▶ [TASK PROMPT]: Find the lines holding the string "ensuring" in the data, then copy all of them.
(INPUT DATA)
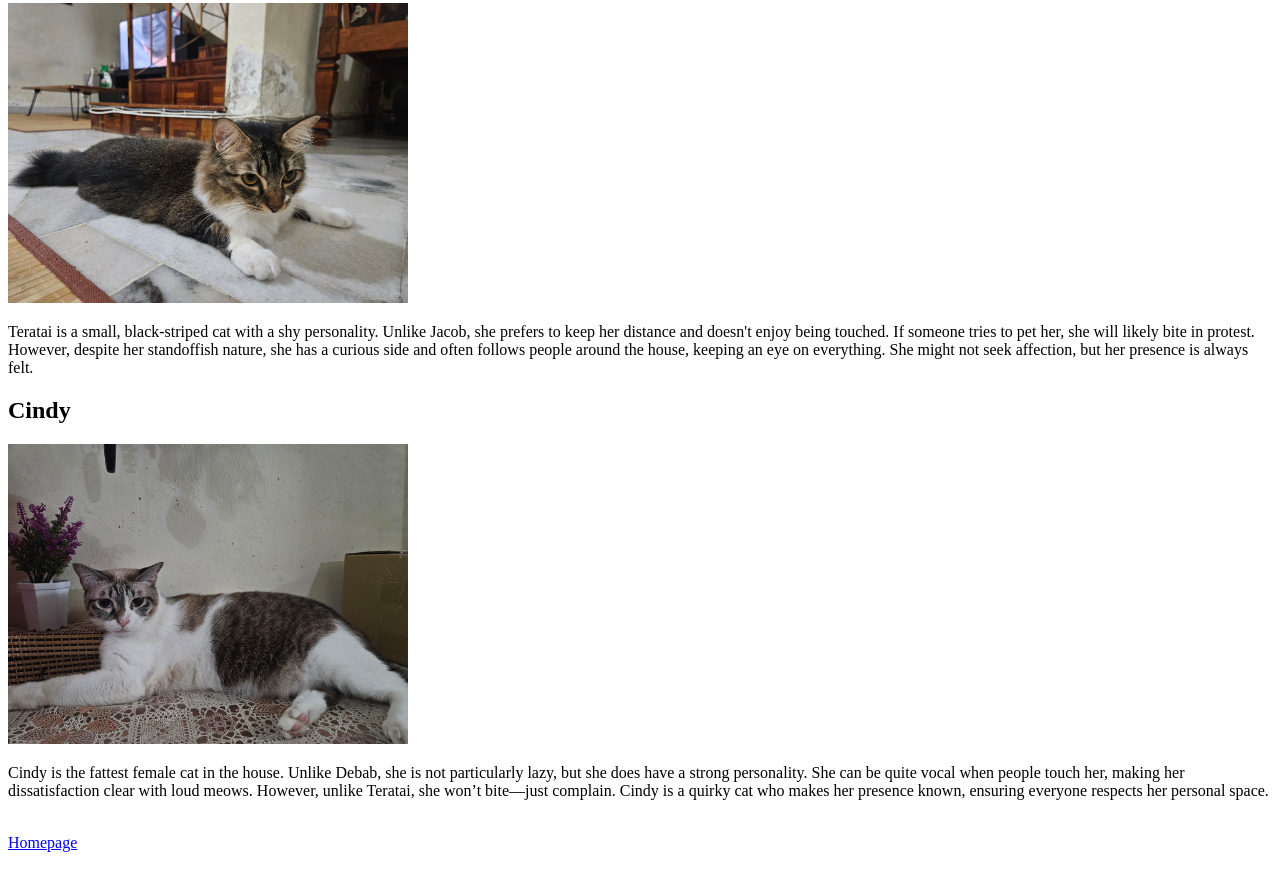
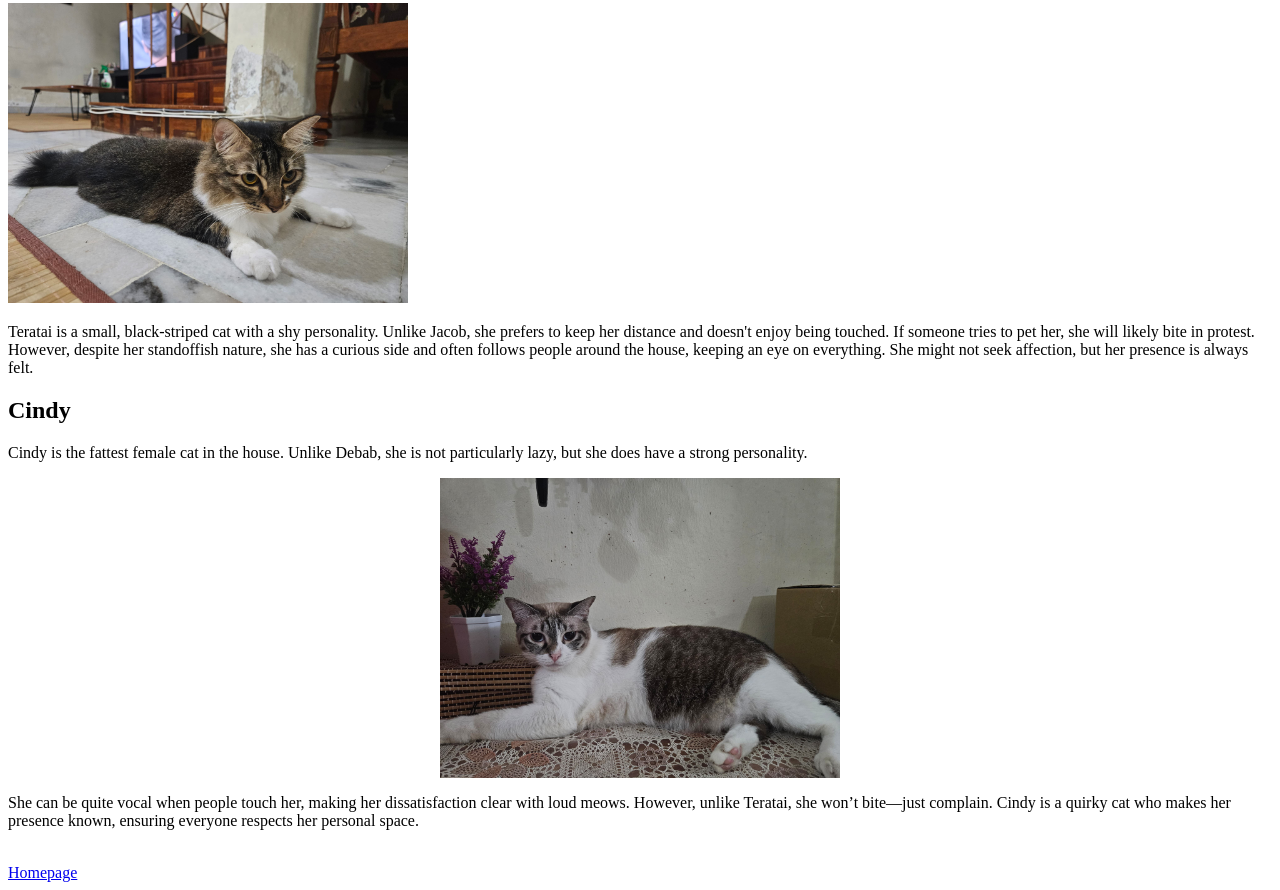
Before and after one commit to LazyNekoo/Portfolio, a plain HTML site: page pages/pets.html in a window 1280 px wide. Shown: the part 969-1859 px from the top of the page. Before the commit the page ends 1829 px from the top, so only its background shows below. Drawn offline with Linux system fonts and the light colour scheme.

Commit message:
Fulfill the criteria of having a clickable image in the middle of the text

```diff
--- a/pages/pets.html
+++ b/pages/pets.html
@@ -21,8 +21,13 @@
     <p>Teratai is a small, black-striped cat with a shy personality. Unlike Jacob, she prefers to keep her distance and doesn't enjoy being touched. If someone tries to pet her, she will likely bite in protest. However, despite her standoffish nature, she has a curious side and often follows people around the house, keeping an eye on everything. She might not seek affection, but her presence is always felt.</p>
 
     <h2>Cindy</h2>
-    <img src="../images/Cindy.jpeg" alt="Cindy" height="300" width="auto">
-    <p>Cindy is the fattest female cat in the house. Unlike Debab, she is not particularly lazy, but she does have a strong personality. She can be quite vocal when people touch her, making her dissatisfaction clear with loud meows. However, unlike Teratai, she won’t bite—just complain. Cindy is a quirky cat who makes her presence known, ensuring everyone respects her personal space.</p>
+    <p>Cindy is the fattest female cat in the house. Unlike Debab, she is not particularly lazy, but she does have a strong personality.</p>
+
+    <a href="../images/Cindy.jpeg" target="_blank">
+        <img src="../images/Cindy.jpeg" alt="Cindy" height="300" width="auto" style="display: block; margin: 0 auto;">
+    </a>
+
+    <p>She can be quite vocal when people touch her, making her dissatisfaction clear with loud meows. However, unlike Teratai, she won’t bite—just complain. Cindy is a quirky cat who makes her presence known, ensuring everyone respects her personal space.</p>
 
     <br>
     <a href="../index.html">Homepage</a>
```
(End INPUT DATA)
▶ [EXPECTED OUTPUT]:
-    <p>Cindy is the fattest female cat in the house. Unlike Debab, she is not particularly lazy, but she does have a strong personality. She can be quite vocal when people touch her, making her dissatisfaction clear with loud meows. However, unlike Teratai, she won’t bite—just complain. Cindy is a quirky cat who makes her presence known, ensuring everyone respects her personal space.</p>
+    <p>She can be quite vocal when people touch her, making her dissatisfaction clear with loud meows. However, unlike Teratai, she won’t bite—just complain. Cindy is a quirky cat who makes her presence known, ensuring everyone respects her personal space.</p>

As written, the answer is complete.